GOAL OF THE EXERCISE >> Your answer should be every line of the entries that has the string "html" in it.

RECORDS FOR THE TASK >>
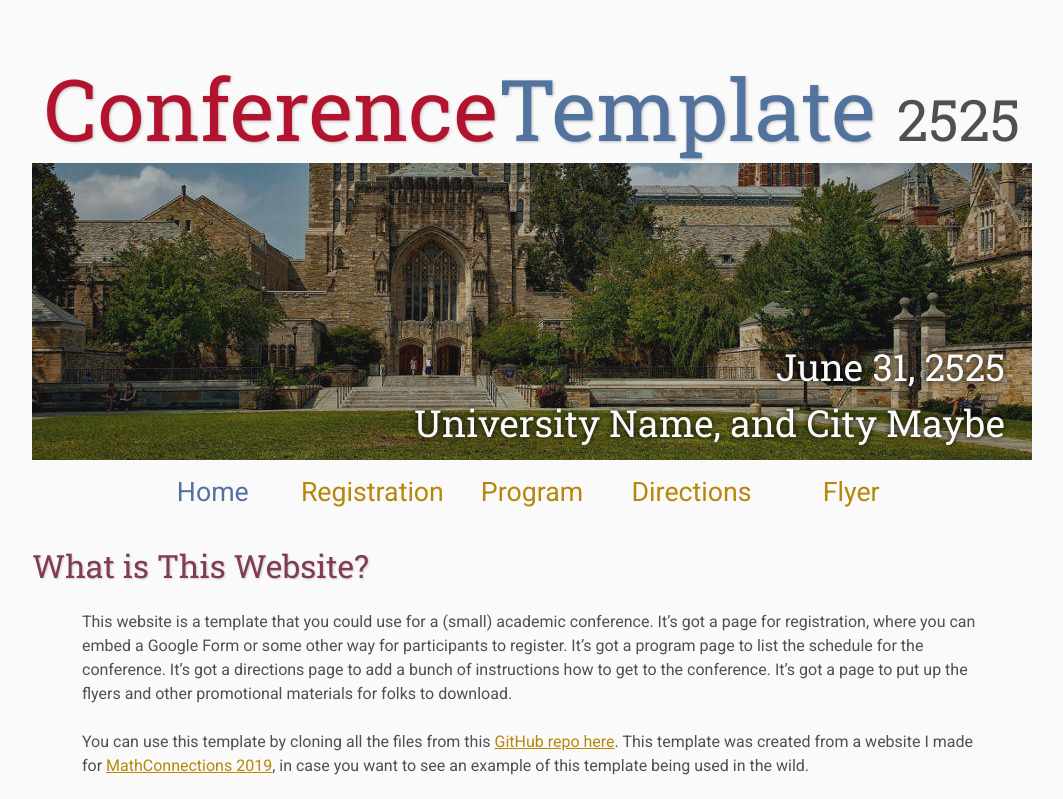
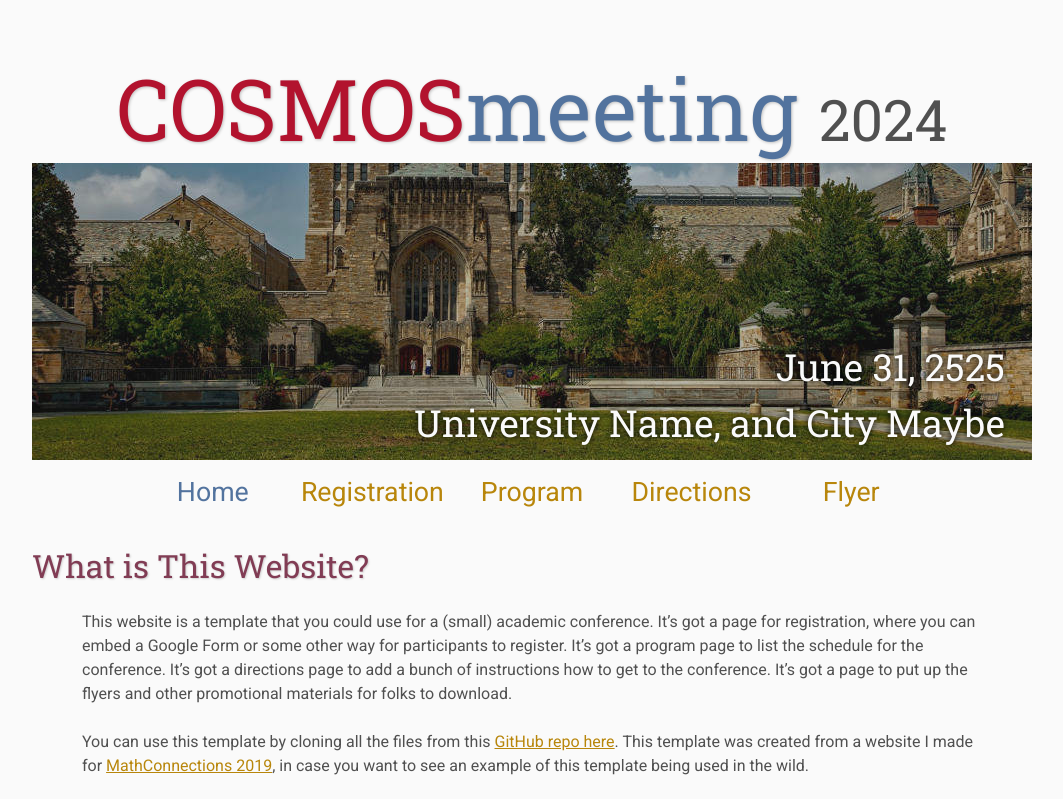
Before and after one commit to KBVovk/KBVovk.github.io, a plain HTML site: page index.html in a window 1280 px wide. Shown: the top 799 px of the page, without its empty margins (108-1171 px from the left). Drawn offline with Linux system fonts and the light colour scheme.

Commit message:
Update index.html

```diff
--- a/index.html
+++ b/index.html
@@ -17,7 +17,7 @@
     <div class="banner">
         <img src="assets/banner.jpg" alt="COSMOS meeting">
         <div class="top-left">
-            <span class="title1">Conference</span><span class="title2">Template</span> <span class="year">2525</span>
+            <span class="title1">COSMOS</span><span class="title2">meeting</span> <span class="year">2024</span>
         </div>
         <div class="bottom-right">
             June 31, 2525 <br> University Name, and City Maybe
```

SOLUTION TO THIS TASK >>
Before and after one commit to KBVovk/KBVovk.github.io, a plain HTML site: page index.html in a window 1280 px wide. Shown: the top 799 px of the page, without its empty margins (108-1171 px from the left). Drawn offline with Linux system fonts and the light colour scheme.
Update index.html
--- a/index.html
+++ b/index.html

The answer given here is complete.